Mountain bike tire inserts have been gaining traction (see what I did there?) in the mountain biking industry recently. Being somewhat old-school, I hadn’t even been running tubeless tires yet (I know, I know). Early adopters of tubeless seemed to have lots of problems with them. I remember quite a few rides, several years ago where so-and-so had switched to tubeless, then the tire burped, or the bead broke, or something and they couldn’t get it reinflated and had to walk out. You know, the usual concerning stories. So it just never seemed that appealing to me – why do something new with small benefits and huge downsides? But with the advent of tire inserts, I figured it was time to give in to the tubeless revolution. I chose to install Cush Core tire inserts The biggest selling points to me were:
- Ability to run lower PSI to improve traction
- Reduced fear of losing bead or “burping” the air out
- Impact protection / shock absorption
- “Run flat” capability (not ideal, but doable in a pinch)
Yes, there are a few of these inserts on the market, but I chose the Cush Core system for the following reasons:
- Cush Core’s are stout and substantial – yeah they may weight a tiny bit more than the Huck Norris or Flat Tire Defender offerings, but they offer so much more, with an adjustable air space, puncture protection, and stability improvements.
- I didn’t trust that the little piece of foam that is the Huck Norris was really doing much. Sure it’s half the weight of the Cush Core, but is it really doing anything?
- The Flat Tire Defender appears to be a little more substantial than the Huck Norris insert, but doesn’t have the ideal shape of the Cush Core. Sure, if weight wins, then the Flat Tire Defender is great (it is heavier than Cush Core by a dozen grams or so). But given they are essentially the same price – I went for the better design of the Cush Core.
- Cush Core is a ‘Local’ Bend company. And I am all about buying local. 🙂
As many have said before, installation of the Cush Core inserts is a bit tricky. But following the online videos really does make a difference. I wont re-hash the complete installation instructions, but here are a few tips that seemed to help me out:
- An extra set of hands is nice, but not mandatory. You can do this by yourself.
- I found that my unmounted winter snow tires made a great workbench for installation, since the rubber wont damage the rim and provides a very solid surface to push on (better, I think, than the garbage can suggested in the installation video)
- Make sure the tire is pushed to the center of the rim, where you can take advantage of the tire well / drop in the rim. This is critical and might require going around the wheel a couple times rolling and tucking to get it to drop in there. But getting the bead into the tire well makes everything so much easier.
- Lubing the tire bead with soapy water does actually really help.
- The Cush Cores really do take up a lot of air volume. I was surprised by how little air I needed to put into the tire to bring them up to pressure. Be careful not to over-pressurize when seating!

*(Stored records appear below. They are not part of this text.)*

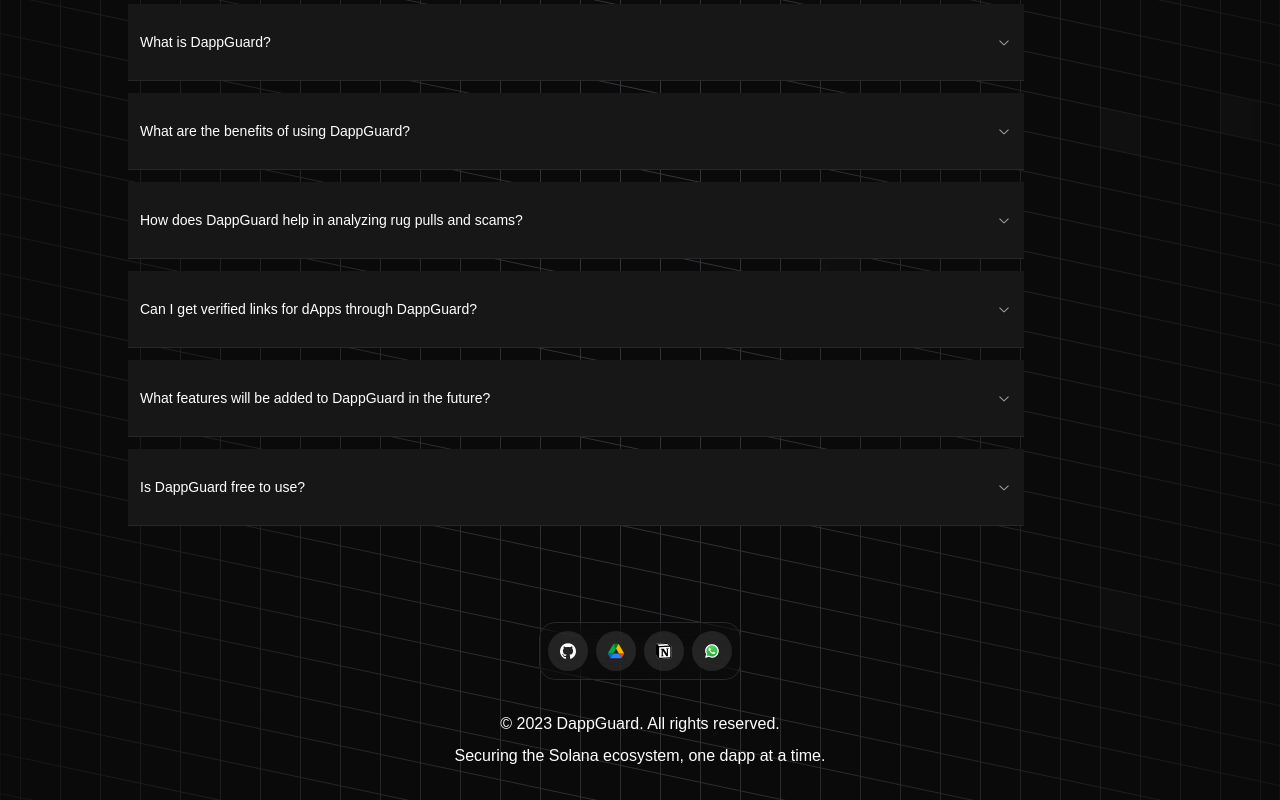
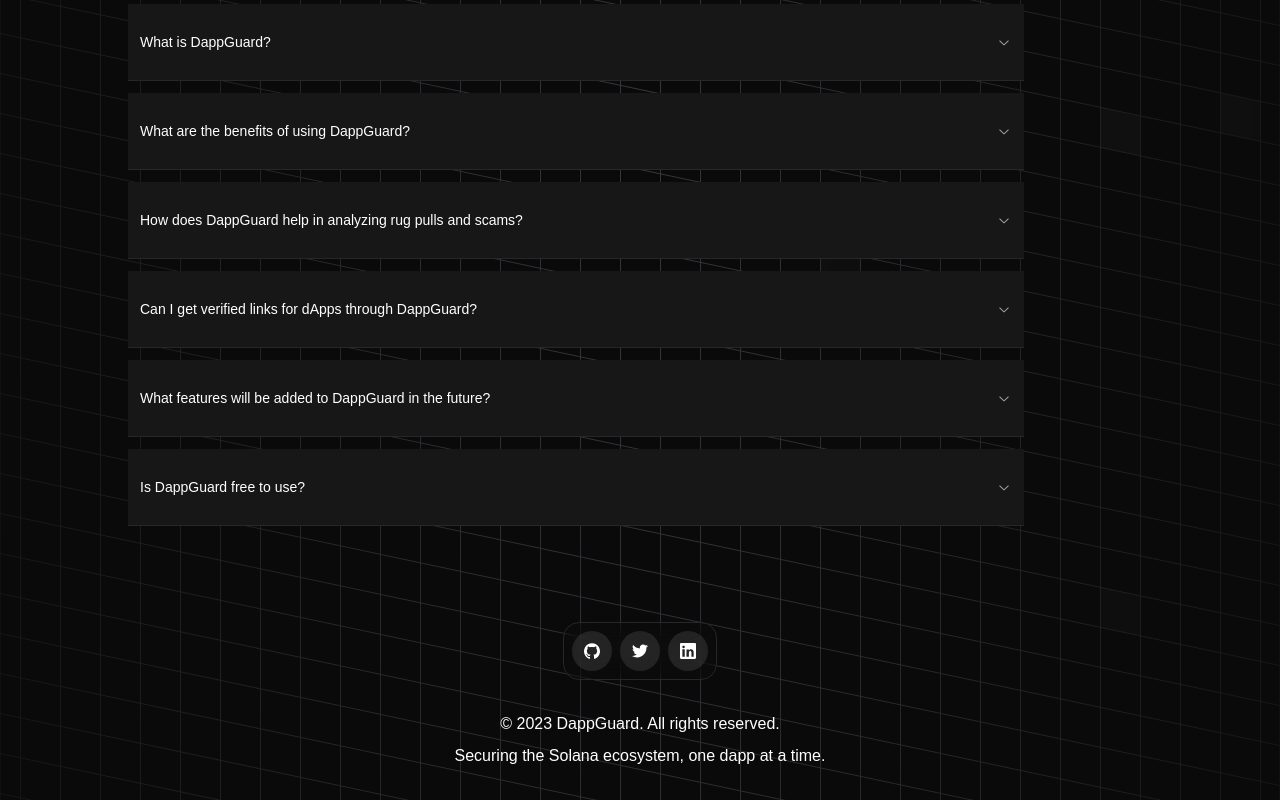
Before and after one commit to anshuman008/dappguard, a Next.js app: page / in a window 1280 px wide. Shown: the part 1593-2393 px from the top of the page. Built offline with nearby package versions, Linux system fonts and the light colour scheme.

Commit message:
links added

```diff
--- a/src/app/page.tsx
+++ b/src/app/page.tsx
@@ -73,17 +73,17 @@
       {/* <div className="absolute pointer-events-none inset-0 flex items-center justify-center bg-black  [mask-image:radial-gradient(ellipse_at_center,transparent_20%,black)]"></div> */}
 
       <div className="min-h-screen  text-white z-30">
-        <header className="container mx-auto py-8 md:px-10">
+        <header className="container mx-auto py-8 ">
           <div className="flex items-center justify-between">
             <div className="flex items-center space-x-2">
-              <Shield className="w-10 h-10 text-blue-400 cursor-pointer" onClick={() => router.push('/')}/>
+              <Shield className="w-10 h-10 text-blue-400 cursor-pointer" onClick={() => router.push('/')} />
               <h1 className="text-xl md:text-3xl font-bold text-center bg-clip-text text-transparent bg-gradient-to-b from-neutral-50 to-neutral-400 bg-opacity-50">DappGuard</h1>
             </div>
             <nav>
               <ul className="flex space-x-6 px-3">
                 <li><a className="hover:text-slate-400 transition-colors">Features</a></li>
                 {/* <li><a  className="hover:text-slate-400 transition-colors">How It Works</a></li> */}
-                <li><a  className="hover:text-slate-400 transition-colors">FAQ</a></li>
+                <li><a className="hover:text-slate-400 transition-colors">FAQ</a></li>
               </ul>
             </nav>
           </div>
@@ -136,7 +136,7 @@
               </div>
             </motion.div>
 
-            <button onClick={()=> router.push('/early-access')} className="mt-6 inline-flex h-12 animate-shimmer items-center justify-center rounded-md border border-slate-800 bg-[linear-gradient(110deg,#27272a,45%,#ffffff8c,55%,#27272a)] bg-[length:200%_100%] px-6 font-medium text-white transition-colors focus:outline-none focus:ring-2 focus:ring-slate-400 focus:ring-offset-2 focus:ring-offset-slate-50">
+            <button onClick={() => router.push('/early-access')} className="mt-6 inline-flex h-12 animate-shimmer items-center justify-center rounded-md border border-slate-800 bg-[linear-gradient(110deg,#27272a,45%,#ffffff8c,55%,#27272a)] bg-[length:200%_100%] px-6 font-medium text-white transition-colors focus:outline-none focus:ring-2 focus:ring-slate-400 focus:ring-offset-2 focus:ring-offset-slate-50">
               Get APIs Access   <ArrowRight className="ml-3" size={20} />
             </button>
 
@@ -159,9 +159,9 @@
             </ul>
           </section>
 
-           <section id="faq" className="md:px-28">
+          <section id="faq" className="md:px-28">
             <h3 className="text-3xl font-bold mb-8 text-center">Frequently Asked Questions</h3>
-          <FAQ/>
+            <FAQ />
           </section>
         </main>
 
@@ -272,7 +272,7 @@
           )}
         </AnimatePresence>
 
-          <DockDemo/>
+        <DockDemo />
         <footer className=" py-8 ">
           <div className="container mx-auto px-4 text-center">
             <p>&copy; 2023 DappGuard. All rights reserved.</p>
--- a/src/components/SocialLinks.tsx
+++ b/src/components/SocialLinks.tsx
@@ -2,6 +2,7 @@
 import React from "react";
 
 import { Dock, DockIcon } from "@/components/magicui/dock";
+import twiiter from "@/lib/twitter.svg"
 
 export type IconProps = React.HTMLAttributes<SVGElement>;
 export function DockDemo() {
@@ -13,13 +14,10 @@
           <Icons.gitHub className="size-full" onClick={() => {window.open('https://github.com/anshuman008')}} />
         </DockIcon>
         <DockIcon className="bg-black/10 dark:bg-white/10 p-3">
-          <Icons.googleDrive className="size-full" />
+          <Icons.twitter className="size-full"  onClick={() => {window.open('https://x.com/anshu_code')}}/>
         </DockIcon>
         <DockIcon className="bg-black/10 dark:bg-white/10 p-3">
-          <Icons.notion className="size-full" />
-        </DockIcon>
-        <DockIcon className="bg-black/10 dark:bg-white/10 p-3">
-          <Icons.whatsapp className="size-full" />
+          <Icons.linkedin className="size-full"  onClick={() => {window.open('https://github.com/anshuman008')}}/>
         </DockIcon>
       </Dock>
     </div>
@@ -35,105 +33,19 @@
       ></path>
     </svg>
   ),
-  notion: (props: IconProps) => (
-    <svg
-      width="100"
-      height="100"
-      viewBox="0 0 100 100"
-      fill="none"
-      xmlns="http://www.w3.org/2000/svg"
-      {...props}
-    >
+  twitter: (props: IconProps) => (
+    <svg viewBox="0 0 24 24" {...props}>
       <path
-        d="M6.017 4.313l55.333 -4.087c6.797 -0.583 8.543 -0.19 12.817 2.917l17.663 12.443c2.913 2.14 3.883 2.723 3.883 5.053v68.243c0 4.277 -1.553 6.807 -6.99 7.193L24.467 99.967c-4.08 0.193 -6.023 -0.39 -8.16 -3.113L3.3 79.94c-2.333 -3.113 -3.3 -5.443 -3.3 -8.167V11.113c0 -3.497 1.553 -6.413 6.017 -6.8z"
-        fill="#fff"
-      />
-      <path
-        fillRule="evenodd"
-        clipRule="evenodd"
-        d="M61.35 0.227l-55.333 4.087C1.553 4.7 0 7.617 0 11.113v60.66c0 2.723 0.967 5.053 3.3 8.167l13.007 16.913c2.137 2.723 4.08 3.307 8.16 3.113l64.257 -3.89c5.433 -0.387 6.99 -2.917 6.99 -7.193V20.64c0 -2.21 -0.873 -2.847 -3.443 -4.733L74.167 3.143c-4.273 -3.107 -6.02 -3.5 -12.817 -2.917zM25.92 19.523c-5.247 0.353 -6.437 0.433 -9.417 -1.99L8.927 11.507c-0.77 -0.78 -0.383 -1.753 1.557 -1.947l53.193 -3.887c4.467 -0.39 6.793 1.167 8.54 2.527l9.123 6.61c0.39 0.197 1.36 1.36 0.193 1.36l-54.933 3.307 -0.68 0.047zM19.803 88.3V30.367c0 -2.53 0.777 -3.697 3.103 -3.893L86 22.78c2.14 -0.193 3.107 1.167 3.107 3.693v57.547c0 2.53 -0.39 4.67 -3.883 4.863l-60.377 3.5c-3.493 0.193 -5.043 -0.97 -5.043 -4.083zm59.6 -54.827c0.387 1.75 0 3.5 -1.75 3.7l-2.91 0.577v42.773c-2.527 1.36 -4.853 2.137 -6.797 2.137 -3.107 0 -3.883 -0.973 -6.21 -3.887l-19.03 -29.94v28.967l6.02 1.363s0 3.5 -4.857 3.5l-13.39 0.777c-0.39 -0.78 0 -2.723 1.357 -3.11l3.497 -0.97v-38.3L30.48 40.667c-0.39 -1.75 0.58 -4.277 3.3 -4.473l14.367 -0.967 19.8 30.327v-26.83l-5.047 -0.58c-0.39 -2.143 1.163 -3.7 3.103 -3.89l13.4 -0.78z"
-        fill="#000"
+        fill="currentColor"
+        d="M23.954 4.569c-.885.389-1.83.654-2.825.775 1.014-.611 1.794-1.574 2.163-2.724-.951.555-2.005.959-3.127 1.184-.896-.959-2.173-1.558-3.594-1.558-2.717 0-4.92 2.203-4.92 4.917 0 .39.045.765.127 1.124-4.087-.205-7.719-2.164-10.148-5.144-.422.722-.664 1.561-.664 2.457 0 1.695.86 3.194 2.169 4.075-.799-.026-1.553-.245-2.212-.614v.061c0 2.366 1.684 4.342 3.918 4.788-.41.111-.843.171-1.287.171-.314 0-.615-.03-.916-.086.631 1.953 2.445 3.379 4.604 3.419-1.68 1.319-3.809 2.105-6.102 2.105-.397 0-.79-.024-1.175-.069 2.189 1.402 4.786 2.218 7.584 2.218 9.104 0 14.092-7.546 14.092-14.092 0-.216 0-.432-.016-.646.964-.695 1.8-1.56 2.462-2.548l-.047-.02z"
       />
     </svg>
   ),
-  googleDrive: (props: IconProps) => (
-    <svg viewBox="0 0 87.3 78" xmlns="http://www.w3.org/2000/svg" {...props}>
+  linkedin: (props: IconProps) => (
+    <svg viewBox="0 0 24 24" {...props}>
       <path
-        d="m6.6 66.85 3.85 6.65c.8 1.4 1.95 2.5 3.3 3.3l13.75-23.8h-27.5c0 1.55.4 3.1 1.2 4.5z"
-        fill="#0066da"
-      />
-      <path
-        d="m43.65 25-13.75-23.8c-1.35.8-2.5 1.9-3.3 3.3l-25.4 44a9.06 9.06 0 0 0 -1.2 4.5h27.5z"
-        fill="#00ac47"
-      />
-      <path
-        d="m73.55 76.8c1.35-.8 2.5-1.9 3.3-3.3l1.6-2.75 7.65-13.25c.8-1.4 1.2-2.95 1.2-4.5h-27.502l5.852 11.5z"
-        fill="#ea4335"
-      />
-      <path
-        d="m43.65 25 13.75-23.8c-1.35-.8-2.9-1.2-4.5-1.2h-18.5c-1.6 0-3.15.45-4.5 1.2z"
-        fill="#00832d"
-      />
-      <path
-        d="m59.8 53h-32.3l-13.75 23.8c1.35.8 2.9 1.2 4.5 1.2h50.8c1.6 0 3.15-.45 4.5-1.2z"
-        fill="#2684fc"
-      />
-      <path
-        d="m73.4 26.5-12.7-22c-.8-1.4-1.95-2.5-3.3-3.3l-13.75 23.8 16.15 28h27.45c0-1.55-.4-3.1-1.2-4.5z"
-        fill="#ffba00"
-      />
-    </svg>
-  ),
-  whatsapp: (props: IconProps) => (
-    <svg
-      xmlns="http://www.w3.org/2000/svg"
-      viewBox="0 0 175.216 175.552"
-      {...props}
-    >
-      <defs>
-        <linearGradient
-          id="b"
-          x1="85.915"
-          x2="86.535"
-          y1="32.567"
-          y2="137.092"
-          gradientUnits="userSpaceOnUse"
-        >
-          <stop offset="0" stopColor="#57d163" />
-          <stop offset="1" stopColor="#23b33a" />
-        </linearGradient>
-        <filter
-          id="a"
-          width="1.115"
-          height="1.114"
-          x="-.057"
-          y="-.057"
-          colorInterpolationFilters="sRGB"
-        >
-          <feGaussianBlur stdDeviation="3.531" />
-        </filter>
-      </defs>
-      <path
-        fill="#b3b3b3"
-        d="m54.532 138.45 2.235 1.324c9.387 5.571 20.15 8.518 31.126 8.523h.023c33.707 0 61.139-27.426 61.153-61.135.006-16.335-6.349-31.696-17.895-43.251A60.75 60.75 0 0 0 87.94 25.983c-33.733 0-61.166 27.423-61.178 61.13a60.98 60.98 0 0 0 9.349 32.535l1.455 2.312-6.179 22.558zm-40.811 23.544L24.16 123.88c-6.438-11.154-9.825-23.808-9.821-36.772.017-40.556 33.021-73.55 73.578-73.55 19.681.01 38.154 7.669 52.047 21.572s21.537 32.383 21.53 52.037c-.018 40.553-33.027 73.553-73.578 73.553h-.032c-12.313-.005-24.412-3.094-35.159-8.954zm0 0"
-        filter="url(#a)"
-      />
-      <path
-        fill="#fff"
-        d="m12.966 161.238 10.439-38.114a73.42 73.42 0 0 1-9.821-36.772c.017-40.556 33.021-73.55 73.578-73.55 19.681.01 38.154 7.669 52.047 21.572s21.537 32.383 21.53 52.037c-.018 40.553-33.027 73.553-73.578 73.553h-.032c-12.313-.005-24.412-3.094-35.159-8.954z"
-      />
-      <path
-        fill="url(#linearGradient1780)"
-        d="M87.184 25.227c-33.733 0-61.166 27.423-61.178 61.13a60.98 60.98 0 0 0 9.349 32.535l1.455 2.312-6.179 22.559 23.146-6.069 2.235 1.324c9.387 5.571 20.15 8.518 31.126 8.524h.023c33.707 0 61.14-27.426 61.153-61.135a60.75 60.75 0 0 0-17.895-43.251 60.75 60.75 0 0 0-43.235-17.929z"
-      />
-      <path
-        fill="url(#b)"
-        d="M87.184 25.227c-33.733 0-61.166 27.423-61.178 61.13a60.98 60.98 0 0 0 9.349 32.535l1.455 2.313-6.179 22.558 23.146-6.069 2.235 1.324c9.387 5.571 20.15 8.517 31.126 8.523h.023c33.707 0 61.14-27.426 61.153-61.135a60.75 60.75 0 0 0-17.895-43.251 60.75 60.75 0 0 0-43.235-17.928z"
-      />
-      <path
-        fill="#fff"
-        fillRule="evenodd"
-        d="M68.772 55.603c-1.378-3.061-2.828-3.123-4.137-3.176l-3.524-.043c-1.226 0-3.218.46-4.902 2.3s-6.435 6.287-6.435 15.332 6.588 17.785 7.506 19.013 12.718 20.381 31.405 27.75c15.529 6.124 18.689 4.906 22.061 4.6s10.877-4.447 12.408-8.74 1.532-7.971 1.073-8.74-1.685-1.226-3.525-2.146-10.877-5.367-12.562-5.981-2.91-.919-4.137.921-4.746 5.979-5.819 7.206-2.144 1.381-3.984.462-7.76-2.861-14.784-9.124c-5.465-4.873-9.154-10.891-10.228-12.73s-.114-2.835.808-3.751c.825-.824 1.838-2.147 2.759-3.22s1.224-1.84 1.836-3.065.307-2.301-.153-3.22-4.032-10.011-5.666-13.647"
+        fill="currentColor"
+        d="M22.23 0H1.77C.79 0 0 .78 0 1.75v20.5C0 23.22.78 24 1.77 24h20.46c.97 0 1.77-.78 1.77-1.75V1.75C24 .78 23.22 0 22.23 0zM7.12 20.45H3.56V9.24h3.56v11.21zM5.34 7.77c-1.14 0-1.91-.77-1.91-1.73 0-.98.78-1.74 1.94-1.74 1.16 0 1.91.76 1.91 1.74-.02.96-.75 1.73-1.94 1.73zm15.35 12.68h-3.55v-5.83c0-1.46-.52-2.46-1.83-2.46-1 .01-1.59.67-1.86 1.32-.1.25-.12.6-.12.95v6.03H9.77s.05-9.78 0-10.81h3.55v1.53c.47-.72 1.3-1.75 3.15-1.75 2.29 0 4.02 1.48 4.02 4.67v6.35z"
       />
     </svg>
   ),
```
Also changed, not shown: src/lib/linkedin.svg (added), src/lib/twitter.svg (added).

Out on the trails I have been very happy with the Cush Core. You can really feel the difference! I have been running 20-(ish) PSI, so traction has been excellent. I know I sound like a fanboy, but in this case its true. Cush Core’s are a great product and have made a beneficial difference to the handling of my mountain bike.